In this series of nine short plays, Robert Schenkkan has created a mesmerizing epic of the Cumberland Plateau and an unblinking look at the truth behind our American mythology. Spanning two centuries, from 1775 to 1975, this is the story of three families – Black, White, and Native American – whose lives are irrevocably intertwined. From the darker realities of our pioneer heritage to the bloody lessons of the Civil War, from the inspiring battles between Union coal miners and deal-making management to the harsh environmental legacy of strip mining, THE KENTUCKY CYCLE chronicles the lives of people who use any means possible to care out a better place for themselves and their families in an often brutal, unpredictable world. It is a compelling and unsentimental look at the men and women who founded this country and a powerful allegory for our times.

MOBY DICK – REHEARSED by Orson Welles (2006)

There she blows! A stormy sky, an unforgiving sea and the sting of salt air. The infamous legend of a whaling voyage turned personal quest for revenge is reinvented for the Edinburgh Festival Fringe.
Captain Ahab’s obsession pushes the crew through the treacherous Indian Ocean in pursuit of the whale who maimed him. The glistening edge of a sharpened harpoon pierces into the night as blood is spilt in this epic tale of enlightenment.
Herman Melville’s 1851 classic, adapted by Orson Welles is presented here as a play within a play. When a Victorian company of actors meet to rehearse King Lear the action is distracted by an invasive quest for a whale. Drawing a direct parallel between the Shakespearean protagonist and the classic monomaniac Pepperdine’s production questions leadership, trust and faith.

NECESSARY TARGETS by Eve Ensler (2006)
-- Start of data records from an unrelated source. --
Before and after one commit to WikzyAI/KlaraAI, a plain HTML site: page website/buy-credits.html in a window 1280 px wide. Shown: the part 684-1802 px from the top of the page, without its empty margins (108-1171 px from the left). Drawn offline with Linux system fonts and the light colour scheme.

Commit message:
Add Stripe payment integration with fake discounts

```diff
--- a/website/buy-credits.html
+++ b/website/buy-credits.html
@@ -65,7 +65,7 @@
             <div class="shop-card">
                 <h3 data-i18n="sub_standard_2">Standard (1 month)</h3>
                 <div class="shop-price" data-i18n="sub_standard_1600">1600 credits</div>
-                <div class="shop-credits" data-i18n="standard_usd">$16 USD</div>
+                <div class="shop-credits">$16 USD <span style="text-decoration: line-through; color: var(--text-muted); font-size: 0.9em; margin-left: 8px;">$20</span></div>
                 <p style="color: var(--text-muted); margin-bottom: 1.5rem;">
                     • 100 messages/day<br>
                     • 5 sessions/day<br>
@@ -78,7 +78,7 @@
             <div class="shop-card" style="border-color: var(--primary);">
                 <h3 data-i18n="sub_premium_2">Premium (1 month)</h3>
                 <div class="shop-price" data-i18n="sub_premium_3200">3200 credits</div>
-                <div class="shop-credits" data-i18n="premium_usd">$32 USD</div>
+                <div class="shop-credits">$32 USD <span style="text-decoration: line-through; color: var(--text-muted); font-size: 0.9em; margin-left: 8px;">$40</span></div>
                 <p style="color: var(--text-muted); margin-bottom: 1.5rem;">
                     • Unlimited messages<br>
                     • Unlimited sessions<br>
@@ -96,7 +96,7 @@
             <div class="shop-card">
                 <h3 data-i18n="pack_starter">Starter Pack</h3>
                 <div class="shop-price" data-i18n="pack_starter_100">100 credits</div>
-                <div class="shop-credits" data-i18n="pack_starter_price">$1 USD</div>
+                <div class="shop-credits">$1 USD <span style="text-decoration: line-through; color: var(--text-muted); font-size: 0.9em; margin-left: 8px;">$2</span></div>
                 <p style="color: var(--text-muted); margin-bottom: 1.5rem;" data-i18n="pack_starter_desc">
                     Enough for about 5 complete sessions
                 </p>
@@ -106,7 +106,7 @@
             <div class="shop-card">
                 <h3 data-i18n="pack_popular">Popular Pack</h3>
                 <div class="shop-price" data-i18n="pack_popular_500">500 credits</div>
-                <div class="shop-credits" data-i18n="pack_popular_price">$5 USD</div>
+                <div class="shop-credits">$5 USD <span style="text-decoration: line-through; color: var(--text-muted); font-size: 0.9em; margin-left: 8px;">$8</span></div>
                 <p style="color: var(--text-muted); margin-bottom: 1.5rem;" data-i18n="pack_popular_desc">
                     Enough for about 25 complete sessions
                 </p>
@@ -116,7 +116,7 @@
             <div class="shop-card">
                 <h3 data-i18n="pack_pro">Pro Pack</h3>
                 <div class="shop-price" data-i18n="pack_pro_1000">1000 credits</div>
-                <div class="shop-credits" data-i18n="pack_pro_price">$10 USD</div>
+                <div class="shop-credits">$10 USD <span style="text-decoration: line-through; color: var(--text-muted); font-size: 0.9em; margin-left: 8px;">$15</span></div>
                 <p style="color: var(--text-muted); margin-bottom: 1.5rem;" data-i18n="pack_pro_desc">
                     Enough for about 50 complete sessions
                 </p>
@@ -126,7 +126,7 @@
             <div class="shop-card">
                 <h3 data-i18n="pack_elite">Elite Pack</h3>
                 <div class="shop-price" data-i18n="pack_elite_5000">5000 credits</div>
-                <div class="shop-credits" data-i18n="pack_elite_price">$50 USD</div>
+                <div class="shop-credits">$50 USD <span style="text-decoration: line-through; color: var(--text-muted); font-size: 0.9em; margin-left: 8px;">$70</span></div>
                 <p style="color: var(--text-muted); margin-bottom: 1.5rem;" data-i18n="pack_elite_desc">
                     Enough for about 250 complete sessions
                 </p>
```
1995. The Bosnia Herzegovina war is officially over, but for a group of women refugees the struggle has only just begun. Eve Ensler’s NECESSARY TARGETS follows these survivors as they attempt to come to terms with the effects the war has had on their lives and country. This insightful drama is a vivid depiction of humanity in the face of devastation.
After three years of deadly conflict during which genocide returned to Europe the Dayton Summit brought an end to the Balkan war. NECESSARY TARGETS examines the role that the United States (under the Clinton administration) assumes in the global community. The President of the US appoints a doctor and a journalist to heal the wounds of genocide in the Balkans. Detailing the relationship between the doctor, the journalist and the women they meet, NECESSARY TARGETS is a story of women and modern-day world conflict.

AFTER THE FALL by Arthur Miller (2002)
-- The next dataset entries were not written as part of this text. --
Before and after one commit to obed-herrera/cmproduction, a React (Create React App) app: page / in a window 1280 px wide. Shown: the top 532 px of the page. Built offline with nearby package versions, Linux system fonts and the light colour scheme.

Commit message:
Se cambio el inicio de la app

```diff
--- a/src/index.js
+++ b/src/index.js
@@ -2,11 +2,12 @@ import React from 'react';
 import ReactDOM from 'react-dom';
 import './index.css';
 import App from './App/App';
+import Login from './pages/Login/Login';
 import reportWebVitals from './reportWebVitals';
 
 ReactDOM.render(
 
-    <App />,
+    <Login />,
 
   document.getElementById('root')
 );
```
Call it a mid-life crisis or a crisis amid life; Miller’s poignant memory play AFTER THE FALL deconstructs the illusions of the American ideal of freedom. The play tells a somewhat autobiographical story of Miller’s own personal past, set against the soured reality of the post-war McCarthy era of 1950s America. The narrator Quentin searches for redemption through relentless

self-examination. Love, lies, and suicide – what is the worth of a life? A gripping drama, AFTER THE FALL is Miller at his best – complex, dark, and cutting.

 

 

MR. HAPPINESS: THE WATER ENGINE by David Mamet (2002)

Set against the backdrop of Chicago’s 1934 world’s fair, these two radio plays guide the audience member into the theatre of the mind. In the true style of David Mamet, the play paints a picture of a desperate and obsessive landscape that is quintessentially American. In THE WATER ENGINE, a young inventor has a revolutionary idea that could change the world, or get him killed. With live sound effects, incisive characterizations and brilliant dialogue, as only Mamet can write, this thriller will have you on the edge of your seat. In the companion piece, MR. HAPPINESS advises his listeners in matters of the heart.

 

 

Since 1985, the Pepperdine University Theatre Department has been performing at the Edinburgh Festival Fringe. Past shows have included the work of David Mamet, Arthur Miller, Tennesse Williams, Charles Marowitz, Laura Shamus, Neil Bartlett and George Neilson.